**Work request**
If a line of the records contains the string "wrap", copy it out.

**Stored entries**
----

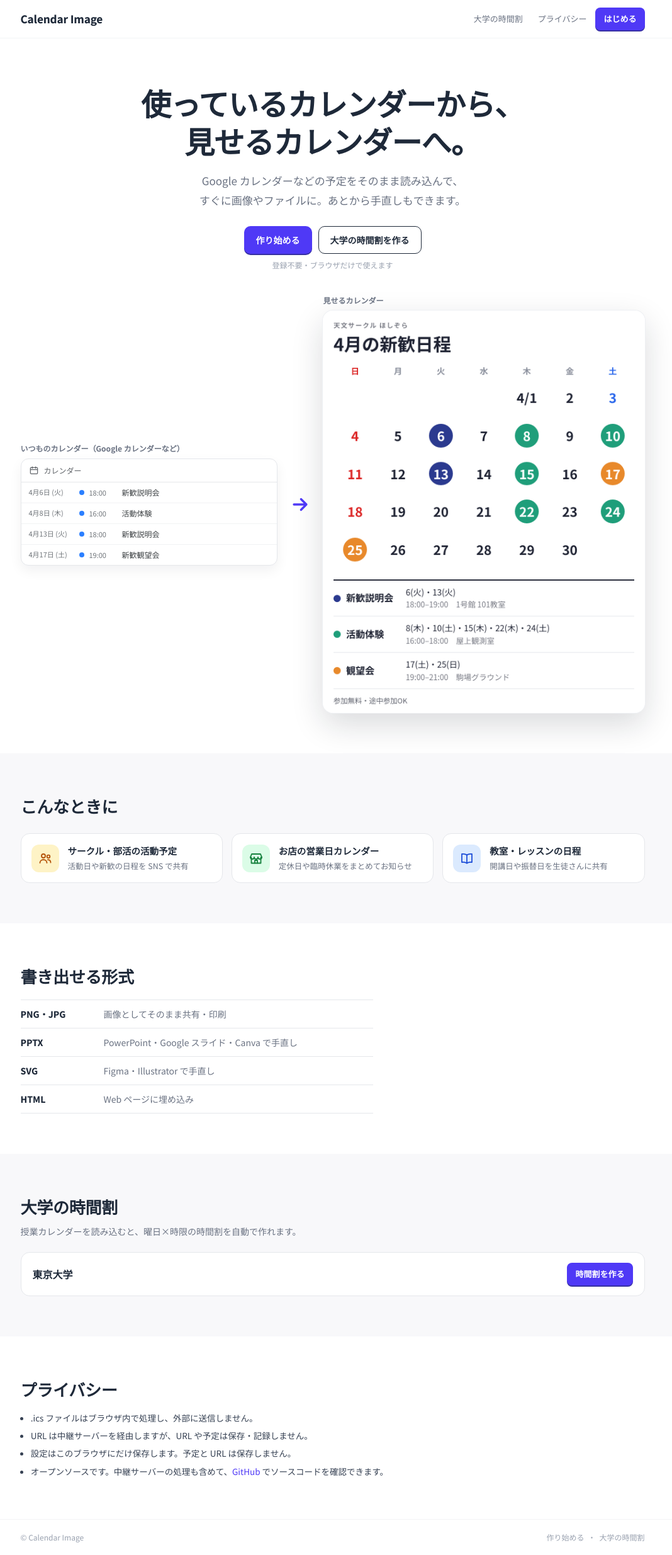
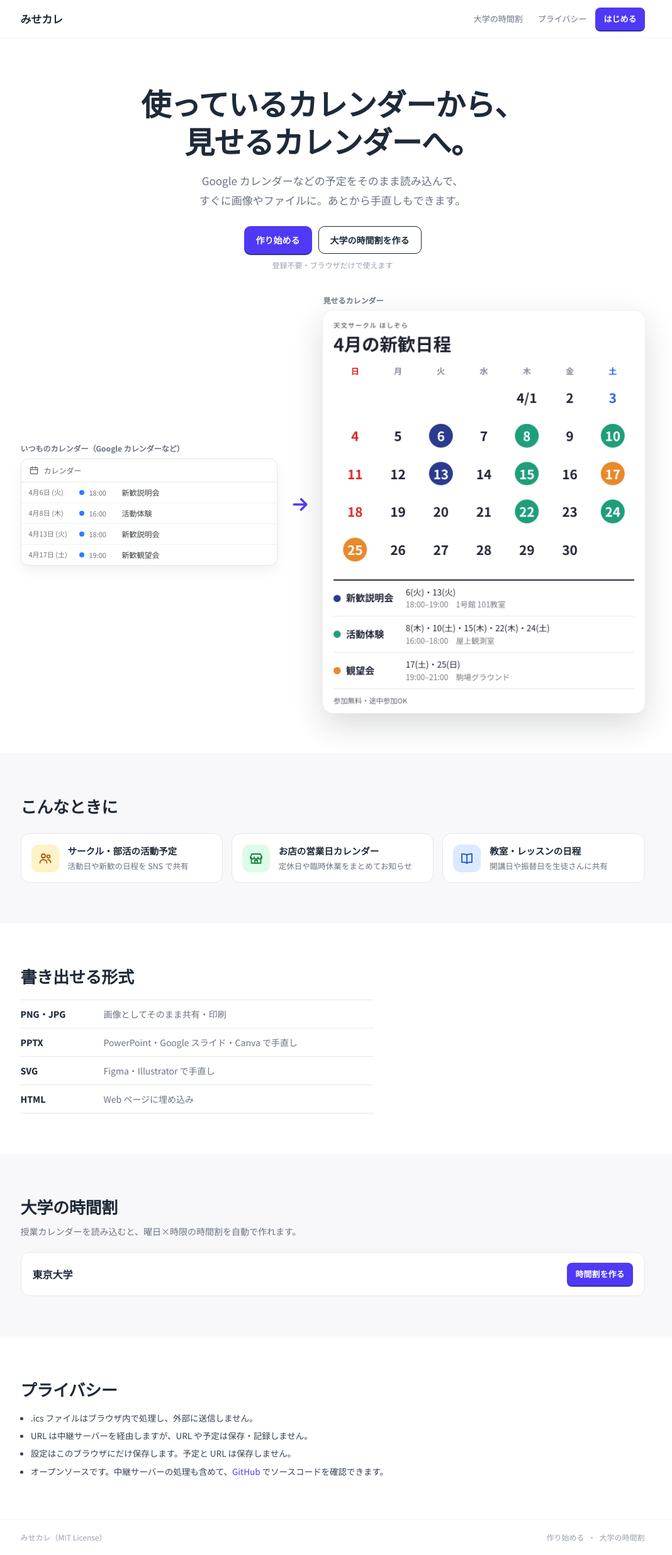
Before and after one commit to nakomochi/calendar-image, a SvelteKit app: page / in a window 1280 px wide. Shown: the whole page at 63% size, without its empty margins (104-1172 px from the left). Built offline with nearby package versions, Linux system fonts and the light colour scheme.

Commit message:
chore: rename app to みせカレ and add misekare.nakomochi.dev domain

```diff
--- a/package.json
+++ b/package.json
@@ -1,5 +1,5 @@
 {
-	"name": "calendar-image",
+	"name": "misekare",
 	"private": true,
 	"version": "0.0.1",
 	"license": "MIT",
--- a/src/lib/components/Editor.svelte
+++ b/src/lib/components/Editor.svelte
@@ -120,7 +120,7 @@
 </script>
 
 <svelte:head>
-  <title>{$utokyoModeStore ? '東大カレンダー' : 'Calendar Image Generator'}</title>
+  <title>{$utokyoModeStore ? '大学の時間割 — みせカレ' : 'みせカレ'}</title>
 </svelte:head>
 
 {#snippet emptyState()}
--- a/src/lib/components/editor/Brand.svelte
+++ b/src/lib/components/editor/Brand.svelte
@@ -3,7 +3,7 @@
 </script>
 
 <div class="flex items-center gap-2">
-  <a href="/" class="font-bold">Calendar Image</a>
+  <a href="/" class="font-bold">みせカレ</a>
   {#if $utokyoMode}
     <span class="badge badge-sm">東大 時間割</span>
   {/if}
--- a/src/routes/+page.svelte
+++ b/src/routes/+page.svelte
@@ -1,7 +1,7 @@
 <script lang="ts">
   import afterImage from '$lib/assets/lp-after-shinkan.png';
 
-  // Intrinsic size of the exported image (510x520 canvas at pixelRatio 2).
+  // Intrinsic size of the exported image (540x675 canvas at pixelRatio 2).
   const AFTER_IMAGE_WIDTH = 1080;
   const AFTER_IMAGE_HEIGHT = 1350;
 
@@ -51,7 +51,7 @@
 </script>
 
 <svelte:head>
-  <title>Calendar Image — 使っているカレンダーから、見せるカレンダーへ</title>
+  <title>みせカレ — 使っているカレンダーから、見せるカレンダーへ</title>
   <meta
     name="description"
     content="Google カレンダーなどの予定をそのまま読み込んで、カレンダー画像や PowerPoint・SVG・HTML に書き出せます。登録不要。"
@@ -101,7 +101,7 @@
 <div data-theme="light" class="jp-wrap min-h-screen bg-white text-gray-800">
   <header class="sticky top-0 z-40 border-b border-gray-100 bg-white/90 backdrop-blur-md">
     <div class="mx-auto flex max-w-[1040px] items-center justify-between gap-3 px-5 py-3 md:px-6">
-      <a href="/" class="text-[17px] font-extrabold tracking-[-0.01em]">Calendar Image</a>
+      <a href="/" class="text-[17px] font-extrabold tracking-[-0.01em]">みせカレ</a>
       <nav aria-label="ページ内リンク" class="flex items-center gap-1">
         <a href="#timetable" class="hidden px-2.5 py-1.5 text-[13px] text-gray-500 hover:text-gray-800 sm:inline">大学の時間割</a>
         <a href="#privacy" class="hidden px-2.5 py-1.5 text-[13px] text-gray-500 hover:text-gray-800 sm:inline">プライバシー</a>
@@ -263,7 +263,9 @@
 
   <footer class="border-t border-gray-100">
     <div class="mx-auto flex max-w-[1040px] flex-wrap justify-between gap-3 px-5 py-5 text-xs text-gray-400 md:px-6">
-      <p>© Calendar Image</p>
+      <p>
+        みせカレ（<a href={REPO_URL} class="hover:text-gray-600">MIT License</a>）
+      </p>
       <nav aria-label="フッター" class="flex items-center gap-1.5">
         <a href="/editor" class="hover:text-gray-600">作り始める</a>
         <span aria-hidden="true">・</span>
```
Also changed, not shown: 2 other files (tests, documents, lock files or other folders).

----

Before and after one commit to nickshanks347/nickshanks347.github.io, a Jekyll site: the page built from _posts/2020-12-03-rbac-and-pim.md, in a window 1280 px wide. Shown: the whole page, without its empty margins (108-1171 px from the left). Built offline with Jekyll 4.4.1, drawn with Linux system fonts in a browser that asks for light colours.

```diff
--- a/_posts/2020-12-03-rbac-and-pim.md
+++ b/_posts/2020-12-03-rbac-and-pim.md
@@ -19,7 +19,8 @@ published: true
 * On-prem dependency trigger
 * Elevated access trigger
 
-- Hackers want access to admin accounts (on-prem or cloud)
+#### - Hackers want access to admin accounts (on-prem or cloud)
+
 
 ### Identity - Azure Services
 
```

----

**Response for this exercise**
 <div data-theme="light" class="jp-wrap min-h-screen bg-white text-gray-800">
     <div class="mx-auto flex max-w-[1040px] flex-wrap justify-between gap-3 px-5 py-5 text-xs text-gray-400 md:px-6">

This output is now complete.